Items listed in a dataset:
==============================
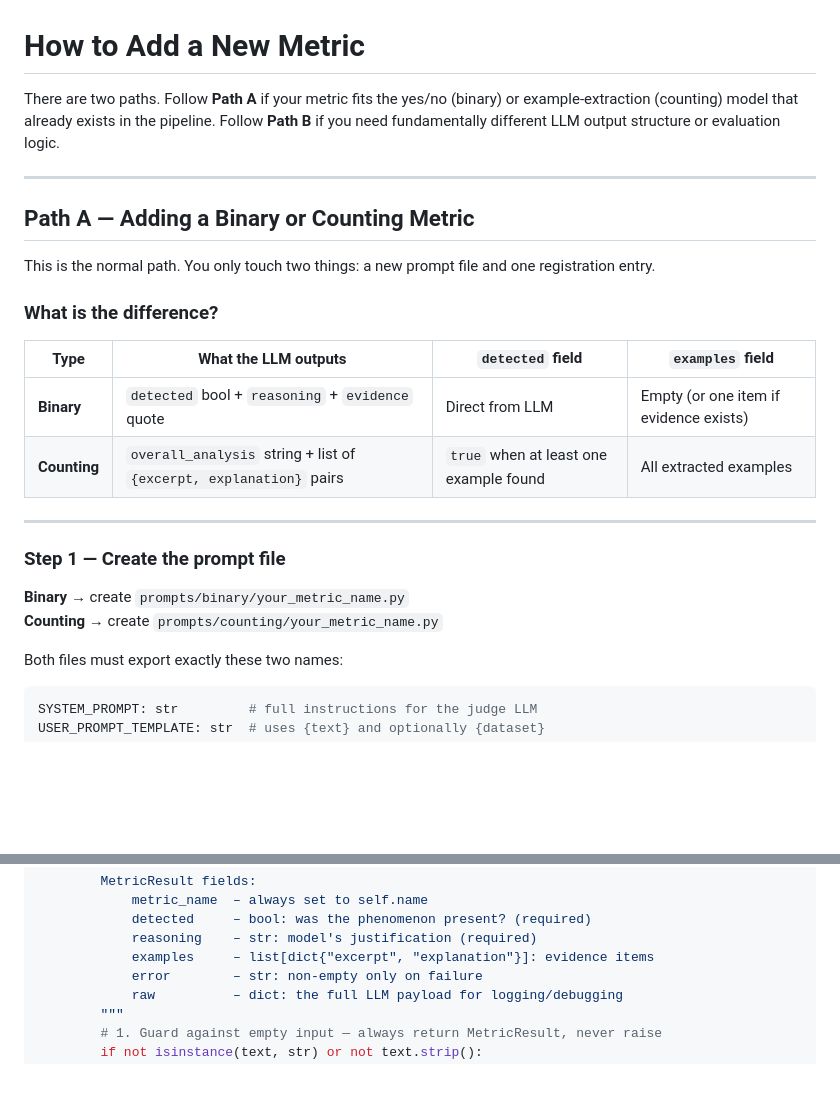
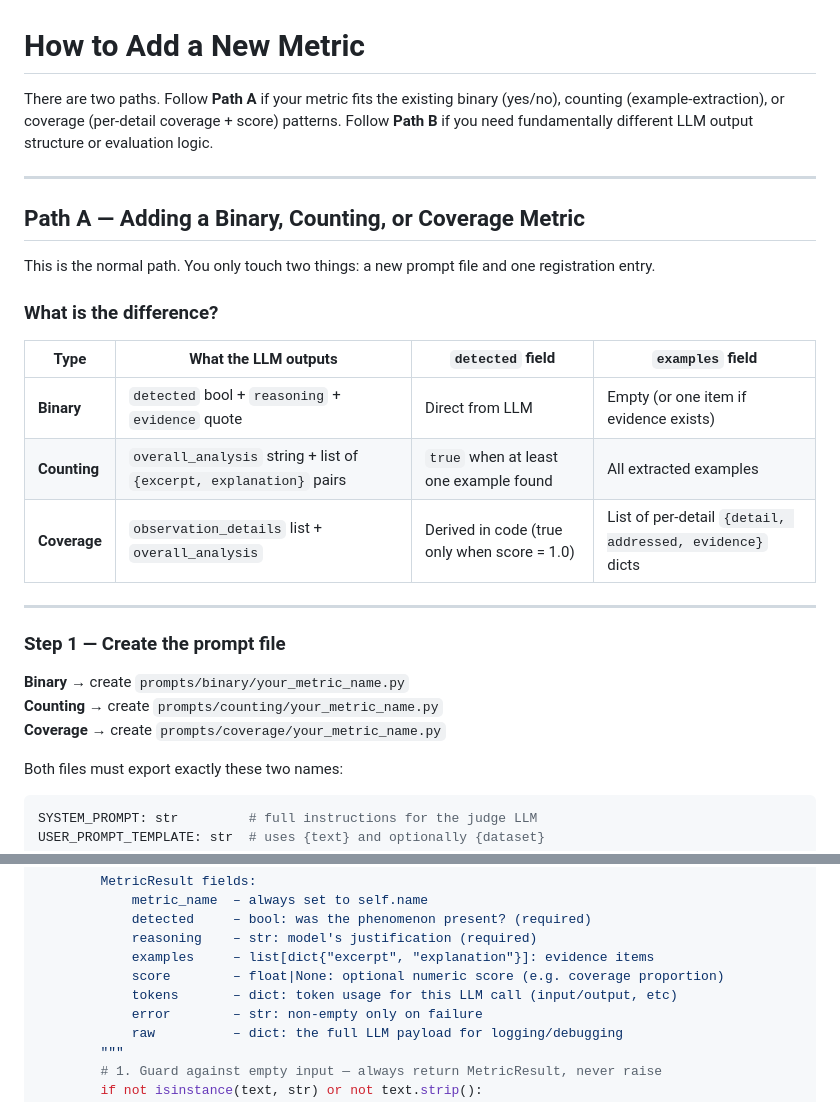
Before and after one commit to mnsalimi/AbductiveReasoning, a Markdown page: llm_eval_structured_output/docs/adding_a_metric.md, 2 parts joined by grey strips. GitHub-like rendering; blank space fills up the shorter version.

```diff
--- a/llm_eval_structured_output/docs/adding_a_metric.md
+++ b/llm_eval_structured_output/docs/adding_a_metric.md
@@ -1,10 +1,10 @@
 # How to Add a New Metric
 
-There are two paths. Follow **Path A** if your metric fits the yes/no (binary) or example-extraction (counting) model that already exists in the pipeline. Follow **Path B** if you need fundamentally different LLM output structure or evaluation logic.
+There are two paths. Follow **Path A** if your metric fits the existing binary (yes/no), counting (example-extraction), or coverage (per-detail coverage + score) patterns. Follow **Path B** if you need fundamentally different LLM output structure or evaluation logic.
 
 ---
 
-## Path A — Adding a Binary or Counting Metric
+## Path A — Adding a Binary, Counting, or Coverage Metric
 
 This is the normal path. You only touch two things: a new prompt file and one registration entry.
 
@@ -14,6 +14,7 @@ This is the normal path. You only touch two things: a new prompt file and one re
 |---|---|---|---|
 | **Binary** | `detected` bool + `reasoning` + `evidence` quote | Direct from LLM | Empty (or one item if evidence exists) |
 | **Counting** | `overall_analysis` string + list of `{excerpt, explanation}` pairs | `true` when at least one example found | All extracted examples |
+| **Coverage** | `observation_details` list + `overall_analysis` | Derived in code (true only when score = 1.0) | List of per-detail `{detail, addressed, evidence}` dicts |
 
 ---
 
@@ -21,6 +22,7 @@ This is the normal path. You only touch two things: a new prompt file and one re
 
 **Binary** → create `prompts/binary/your_metric_name.py`
 **Counting** → create `prompts/counting/your_metric_name.py`
+**Coverage** → create `prompts/coverage/your_metric_name.py`
 
 Both files must export exactly these two names:
 
@@ -237,6 +284,8 @@ class YourTypeMetric(BaseMetric):
             detected     – bool: was the phenomenon present? (required)
             reasoning    – str: model's justification (required)
             examples     – list[dict{"excerpt", "explanation"}]: evidence items
+            score        – float|None: optional numeric score (e.g. coverage proportion)
+            tokens       – dict: token usage for this LLM call (input/output, etc)
             error        – str: non-empty only on failure
             raw          – dict: the full LLM payload for logging/debugging
         """
```
Also changed, not shown: other parts of llm_eval_structured_output/docs/adding_a_metric.md (+45 -0 lines), llm_eval_structured_output/README.md (+25 -3 lines), llm_eval_structured_output/docs/metric_definitions.md (+31 -0 lines).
==============================
> [About this exercise]:
Print the entries above exactly, leaving pictures out.

> [Response area]:
Before and after one commit to mnsalimi/AbductiveReasoning, a Markdown page: llm_eval_structured_output/docs/adding_a_metric.md, 2 parts joined by grey strips. GitHub-like rendering; blank space fills up the shorter version.

```diff
--- a/llm_eval_structured_output/docs/adding_a_metric.md
+++ b/llm_eval_structured_output/docs/adding_a_metric.md
@@ -1,10 +1,10 @@
 # How to Add a New Metric
 
-There are two paths. Follow **Path A** if your metric fits the yes/no (binary) or example-extraction (counting) model that already exists in the pipeline. Follow **Path B** if you need fundamentally different LLM output structure or evaluation logic.
+There are two paths. Follow **Path A** if your metric fits the existing binary (yes/no), counting (example-extraction), or coverage (per-detail coverage + score) patterns. Follow **Path B** if you need fundamentally different LLM output structure or evaluation logic.
 
 ---
 
-## Path A — Adding a Binary or Counting Metric
+## Path A — Adding a Binary, Counting, or Coverage Metric
 
 This is the normal path. You only touch two things: a new prompt file and one registration entry.
 
@@ -14,6 +14,7 @@ This is the normal path. You only touch two things: a new prompt file and one re
 |---|---|---|---|
 | **Binary** | `detected` bool + `reasoning` + `evidence` quote | Direct from LLM | Empty (or one item if evidence exists) |
 | **Counting** | `overall_analysis` string + list of `{excerpt, explanation}` pairs | `true` when at least one example found | All extracted examples |
+| **Coverage** | `observation_details` list + `overall_analysis` | Derived in code (true only when score = 1.0) | List of per-detail `{detail, addressed, evidence}` dicts |
 
 ---
 
@@ -21,6 +22,7 @@ This is the normal path. You only touch two things: a new prompt file and one re
 
 **Binary** → create `prompts/binary/your_metric_name.py`
 **Counting** → create `prompts/counting/your_metric_name.py`
+**Coverage** → create `prompts/coverage/your_metric_name.py`
 
 Both files must export exactly these two names:
 
@@ -237,6 +284,8 @@ class YourTypeMetric(BaseMetric):
             detected     – bool: was the phenomenon present? (required)
             reasoning    – str: model's justification (required)
             examples     – list[dict{"excerpt", "explanation"}]: evidence items
+            score        – float|None: optional numeric score (e.g. coverage proportion)
+            tokens       – dict: token usage for this LLM call (input/output, etc)
             error        – str: non-empty only on failure
             raw          – dict: the full LLM payload for logging/debugging
         """
```
Also changed, not shown: other parts of llm_eval_structured_output/docs/adding_a_metric.md (+45 -0 lines), llm_eval_structured_output/README.md (+25 -3 lines), llm_eval_structured_output/docs/metric_definitions.md (+31 -0 lines).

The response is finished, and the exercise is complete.